Author: Thomas Warburton

Cautionary tales

30 September 2002 | Fiction, Prose

Short stories from Förklädnader. Sagor, parabler (‘Disguises. Stories, allegories’, Schildts, 2001; Valepukuja. Satuja, vertauksia, WSOY, 2002)


All over Hellas, even in the barbarian lands, the lyre-players competed with one another. Odes, paeans, dithyrambs echoed endlessly. Phoebus Apollo himself generously oversaw these productions.

A certain promising singer, Deinarchos by name, who hoped to participate in the upcoming Pythian contest, sat in his study-cave in the mountains of Thessaly waiting for inspiration. He prayed repeatedly to Phoebus for help, but did not detect any response. More…

A sense of order

Issue 2/1987 | Archives online, Authors, Reviews

Solveig von Schoultz

Solveig von Schoultz. Photo: Charlotta Boucht

That Solveig von Schoultz occupies the position of ‘grand old lady’ of Finland­-Swedish poetry is beyond question; yet it is an epithet that fits her badly. It all too easily suggests the image of a stern and queenly poetess, an Edith Sitwell, Marianne Moore or Gabriela Mistral. The poetesses of Scandinavia are, by and large, less solemn – more gentle and down-to-earth, even when they grow older and wiser and ascend some of Parnassus’s more elevated thrones.

Solveig von Schoultz has, of course, had a long journey to the top. She has behind her twelve collections of poetry, at least fifteen volumes of prose, and an even greater number of plays for radio, television and theatre, spanning a good fifty years’ acitivity as a writer.

In this long artistic career there is both continuity and development. It might be said that the continuity is represented by the fact that from the very beginning she has preferred to describe women – their daily lives, their loves, thoughts, impulses, relationships. But since so much in the world of women and in women’s thinking has changed during the decades since her literary debut in the 1930s, both her themes and her outlook have necessarily altered, too. Among other things, she has had many of her early, then only half-developed ideas taken up by a later generation, and has thereby had them given back to her renewed. As a feminist she has always been one of the least militant, and for a short time some of her younger co-sisters were uncertain about the strength of her commitment to the Cause. More…

The Poet as a Progressive

Issue 3/1979 | Archives online, Authors

Claes Andresson

Claes Andersson. Photo: Johan Bargum.

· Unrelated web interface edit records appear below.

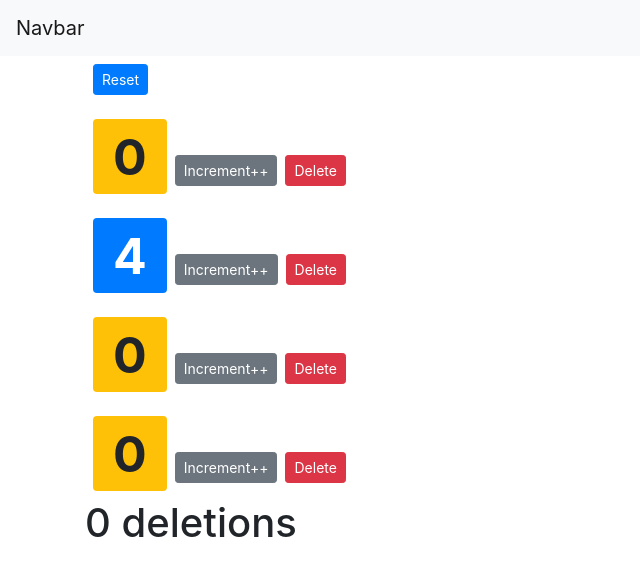
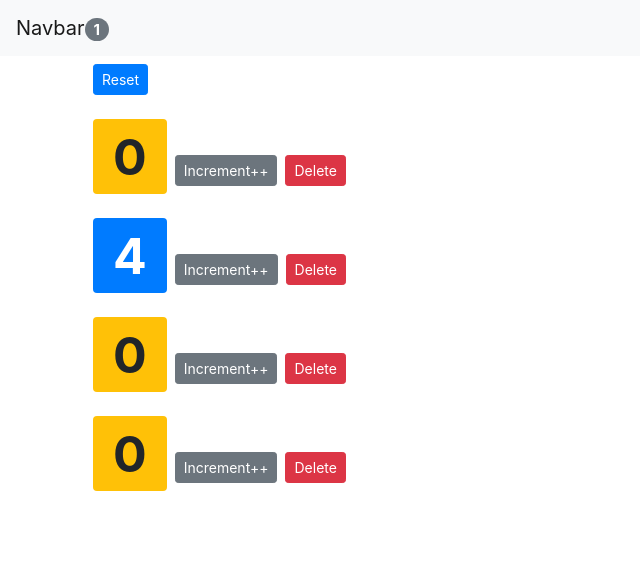
Before and after one commit to valcaro87/react-app-with-mosh, a React (Create React App) app: page / in a window 1280 px wide. Shown: the top 576 px of the page, without its empty margins (0-640 px from the left). Built offline with nearby package versions, Linux system fonts and the light colour scheme.

Commit message:
multiple components sync with parent and children

```diff
--- a/src/App.js
+++ b/src/App.js
@@ -4,12 +4,51 @@ import Navbar from './components/navbar';
 import Counters from './components/counters';
 
 class App extends React.Component {
+  state = {
+      counters: [
+          { id: 1, value: 0},
+          { id: 2, value: 4},
+          { id: 3, value: 0},
+          { id: 4, value: 0}
+      ],
+      //zzz: "0 deletions"
+  };
+
+  handleIncrement = (counter) => {
+      const counters = [...this.state.counters];
+      const index = counters.indexOf(counter);
+      counters[index] = { ...counter };
+      counters[index].value++;
+      // console.log(counters[index]);
+      this.setState({ counters });
+  };
+
+  handleDelete = (counterID) => {
+      // console.log('delete called', counterID);
+      const counters = this.state.counters.filter(c => c.id !== counterID);
+      const id_deleted = counterID
+      this.setState({counters});
+      //this.setState({zzz: "deleted id: " + id_deleted});
+  };
+
+  handleReset = () => {
+      const counters = this.state.counters.map(c => {
+          c.value = 0;
+          return c;
+      });
+      this.setState({ counters });
+  };
+
   render() {
     return (
       <React.Fragment>
-        <Navbar />
+        <Navbar totalCounters={this.state.counters.filter(c=> c.value >0).length}/>
         <main className="container">
-          <Counters />
+          <Counters
+            counters={this.state.counters}
+            onReset={this.handleReset}
+            onIncrement={this.handleIncrement}
+            onDelete={this.handleDelete}/>
         </main>
       </React.Fragment>
     );
--- a/src/components/counters.jsx
+++ b/src/components/counters.jsx
@@ -3,54 +3,21 @@ import Counter from './counter';
 
 
 class Counters extends Component {
-    state = {
-        counters: [
-            { id: 1, value: 0},
-            { id: 2, value: 4},
-            { id: 3, value: 0},
-            { id: 4, value: 0}
-        ],
-        zzz: "0 deletions"
-    };
 
-    handleIncrement = (counter) => {
-        const counters = [...this.state.counters];
-        const index = counters.indexOf(counter);
-        counters[index] = { ...counter };
-        counters[index].value++;
-        // console.log(counters[index]);
-        this.setState({ counters });
-    };
-
-    handleDelete = (counterID) => {
-        // console.log('delete called', counterID);
-        const counters = this.state.counters.filter(c => c.id !== counterID);
-        const id_deleted = counterID
-        this.setState({counters});
-        this.setState({zzz: "deleted id: " + id_deleted});
-    };
-
-    handleReset = () => {
-        const counters = this.state.counters.map(c => {
-            c.value = 0;
-            return c;
-        });
-        this.setState({ counters });
-    };
 
     render() {
         return (
             <div>
                 <button
-                    onClick={this.handleReset}
+                    onClick={this.props.onReset}
                     className="btn btn-primary btn-sm m-2">
                     Reset
                 </button>
-                { this.state.counters.map (counter => (
+                { this.props.counters.map (counter => (
                     <Counter
                         key={counter.id}
-                        onDelete={this.handleDelete}
-                        onIncrement={this.handleIncrement}
+                        onDelete={this.props.onDelete}
+                        onIncrement={this.props.onIncrement}
                         // value={counter.value}
                         // id={counter.id}
                         // selected={true}
@@ -60,7 +27,7 @@ class Counters extends Component {
                     </Counter>
 
                 ))}
-                <h1>{this.state.zzz}</h1>
+                {/* <h1>{this.props.zzz}</h1> */}
             </div>
         );
     }
--- a/src/components/navbar.jsx
+++ b/src/components/navbar.jsx
@@ -4,7 +4,12 @@ class Navbar extends React.Component {
     render() {
         return (
             <nav className="navbar navbar-light bg-light">
-                <a className="navbar-brand" href="#">Navbar</a>
+                <a className="navbar-brand" href="#">
+                    Navbar
+                    <span className="badge badge-pill badge-secondary">
+                        {this.props.totalCounters}
+                    </span>
+                </a>
             </nav>
         );
     }
```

Why do some poets adopt a chill tone or an intellectual stance, while others bleed in public, clench their fists or bellow with pain? Temperament alone cannot explain this. Poetical traditions, and the current climate, are more influential.

Modern Swedish poetry – in fact all Scandinavian poetry, including that of Finland – has inclined toward German and Continental Expressionism. This is, in essence, a romantic tradition, and there are other, more endogenous romantic traditions, as well, driving poets the same way. In such an ambience any pronouncedly intellectual poet will always seem exceptional. He will risk being accused of aloofness or disdain, be easily damned as a ‘difficult’ writer. Rabbe Enckell and Paavo Haavikko in Finland, Gunnar Ekelöf in Sweden, are cases in point.

Claes Andersson (born 1937) seems to belong to this category. He certainly tells his readers where he stands, unapologetically. But he is also a lover of his language – the Swedish spoken in Finland – and he likes to play intellectual games with the language, to coin a word or a phrase and turn it over, sometimes upside-down, to reflect and comment on the language itself: ‘Words,’ he once wrote, ‘possess hidden valences – shown, for instance, when the word Sodium jumps into the word Water to cool itself, never suspecting what will happen. Hidden tensions may thus be disclosed.’ More…